Ten years ago this Saturday marks the day that a massive, Category 3 hurricane called Katrina made landfall in New Orleans and the Gulf Coast. Unleashing a devastating flood of water, violence, and displacement, the storm and its aftermath created the deadliest convergence of extreme weather with extreme racism in modern U.S. history.
When the levees broke, our hearts broke. We watched as thousands of people in New Orleans – mostly black, poor, and deeply rooted in their city – were stranded on rooftops above flooded neighborhoods. The government abandoned the Lower Ninth Ward and entire communities. The corporate media labelled people trying to find food as ‘looters.’ The climate disaster quickly became a social crisis, and it was Kanye West who summed up what everybody could see: “George Bush doesn’t care about black people.”

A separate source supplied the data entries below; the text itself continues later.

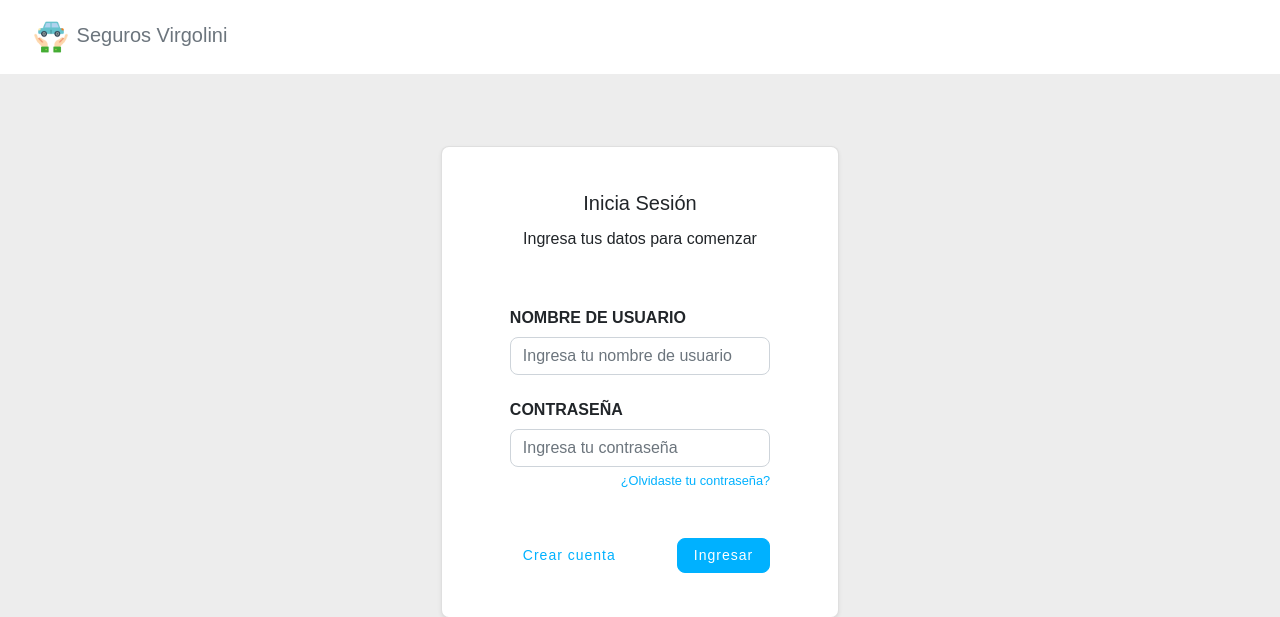
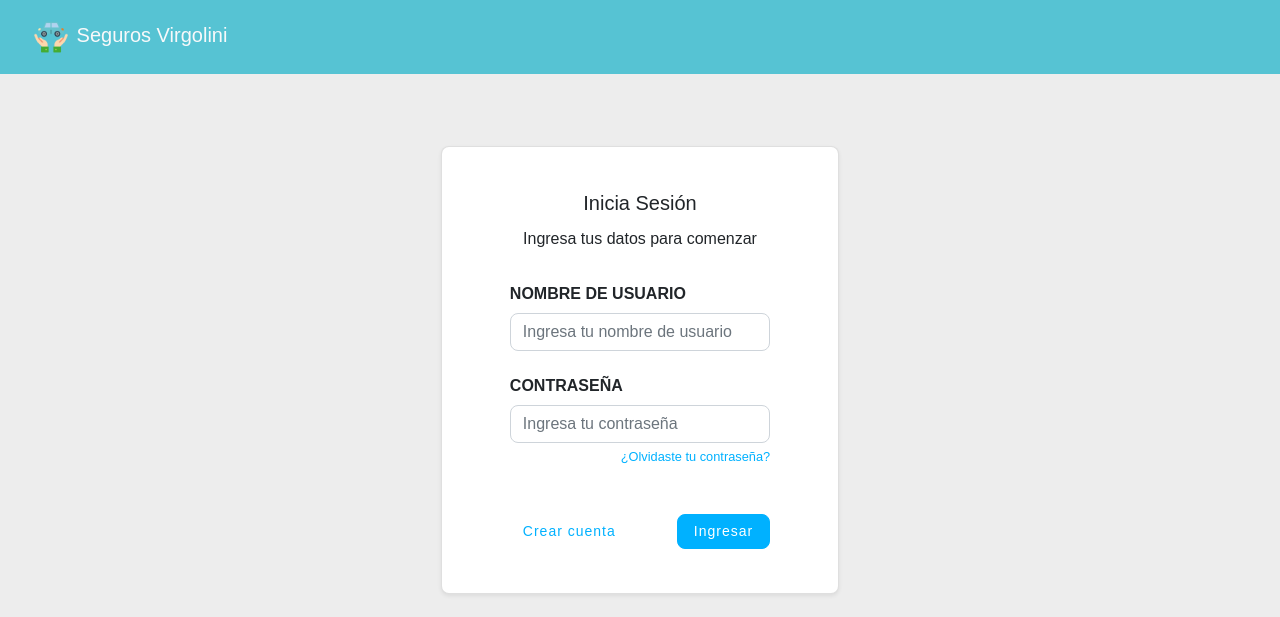
Before and after one commit to danielgsaavedra/seguro_automotriz, a Django app: page / in a window 1280 px wide. Shown: the top 617 px of the page. Run offline with Django 3.2, Linux system fonts and the light colour scheme; some libraries are stand-ins or nearby versions; some web fonts are replaced.

Commit message:
:art: se cambia color de navbar

```diff
--- a/registration/templates/registration/base.html
+++ b/registration/templates/registration/base.html
@@ -11,14 +11,12 @@
 
 <body>
     <div class="container-fluid">
-        <div class="row bg-white">
+        <div class="row bg-info">
             <div class="col">
-                <div class="navbar bg-white">
+                <div class="navbar">
                     <div class="navbar-brand">
-                        <a href="#" class="text-decoration-none">
-                            <img src="{% static 'registration/img/seguro-icon.png' %}" alt="Logo" width="40" height="40"/>
-                            <span class="d-inline-block text-muted">Seguros Virgolini</span>
-                        </a>
+                        <img src="{% static 'registration/img/seguro-icon.png' %}" alt="Logo" width="40" height="40" />
+                        <span class="d-inline-block text-light">Seguros Virgolini</span>
                     </div>
                 </div>
             </div>
--- a/registration/templates/registration/login.html
+++ b/registration/templates/registration/login.html
@@ -4,7 +4,7 @@
     <div class="row justify-content-center mt-4">
         <div class="card shadow-sm mt-5">
             <div class="card-body">
-                <div class="text-center mt-4 mb-5">
+                <div class="text-center my-4">
                     <h5 class="card-title">Inicia Sesión</h5>
                     <div class="card-text">Ingresa tus datos para comenzar</div>
                 </div>
--- a/registration/templates/registration/registro.html
+++ b/registration/templates/registration/registro.html
@@ -4,7 +4,7 @@
     <div class="row justify-content-center mt-4">
         <div class="card shadow-sm mt-5">
             <div class="card-body col">
-                <div class="text-center mt-4 mb-5">
+                <div class="text-center my-4">
                     <h5 class="card-title">Crea tu cuenta</h5>
                     <div class="card-text">Ingresa tus datos para comenzar</div>
                 </div>
```
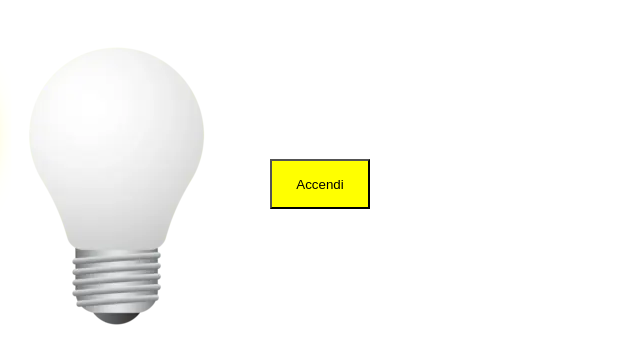
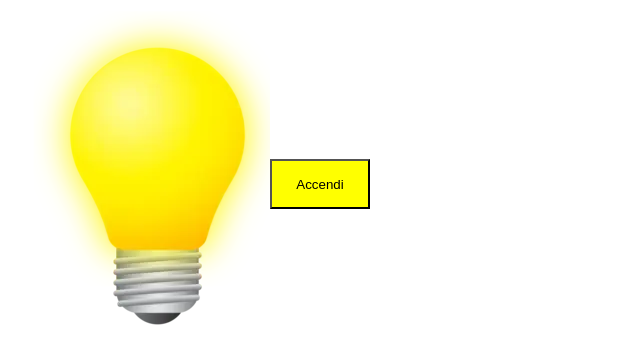
Before and after one commit to sara-prioriello/js-dom-1, a plain HTML site: page index.html in a window 1280 px wide. Both pictures are taken after a click on the button "Accendi". Shown: the part 43-406 px from the top of the page, without its empty margins (0-640 px from the left). Drawn offline with Linux system fonts and the light colour scheme.

Commit message:
add changeImg function

```diff
--- a/index.html
+++ b/index.html
@@ -15,7 +15,7 @@
 
     <main>
         <div class="container">
-            <img src="assets/img/white_lamp.png" alt="lampadina-spenta">
+            <img id="white_lamp" src="assets/img/white_lamp.png" alt="lampadina-spenta">
             <button class="button">Accendi</button>
         </div>
     </main>
--- a/main.js
+++ b/main.js
@@ -1,7 +1,20 @@
 //seleziono un elemento del dom quindo il bottone
 const buttonEl = document.querySelector('button');
+
+//seleziono l'immagine
+let imageEl = document.getElementById('white_lamp');
 
 /*//quando faccio cliock sul bottone deve apparire un messaccio per esser sicura di aver clickato
 buttonEl.addEventListener('click', function() {
    console.log('tasto cliccato!')
  });*/
+
+ //cambio immagine quando faccio click sul bottone
+buttonEl.addEventListener('click',function(){
+    changeImg(imageEl);
+})
+
+//accendo la lampadina
+function changeImg(imageEl){
+    imageEl.src = "assets/img/yellow_lamp.png"
+}
```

In the 10 years since the storm, New Orleans and the Gulf Coast have struggled with ongoing aftershocks and attacks: displacement, privatization of schools and services, and another brutal ecological disaster in the 2010 BP oil spill. But throughout the region, grassroots organizations have been building resistance and resilience for their communities. And this week during the anniversary, the #Katrina10 movement is mobilizing for justice on a major scale.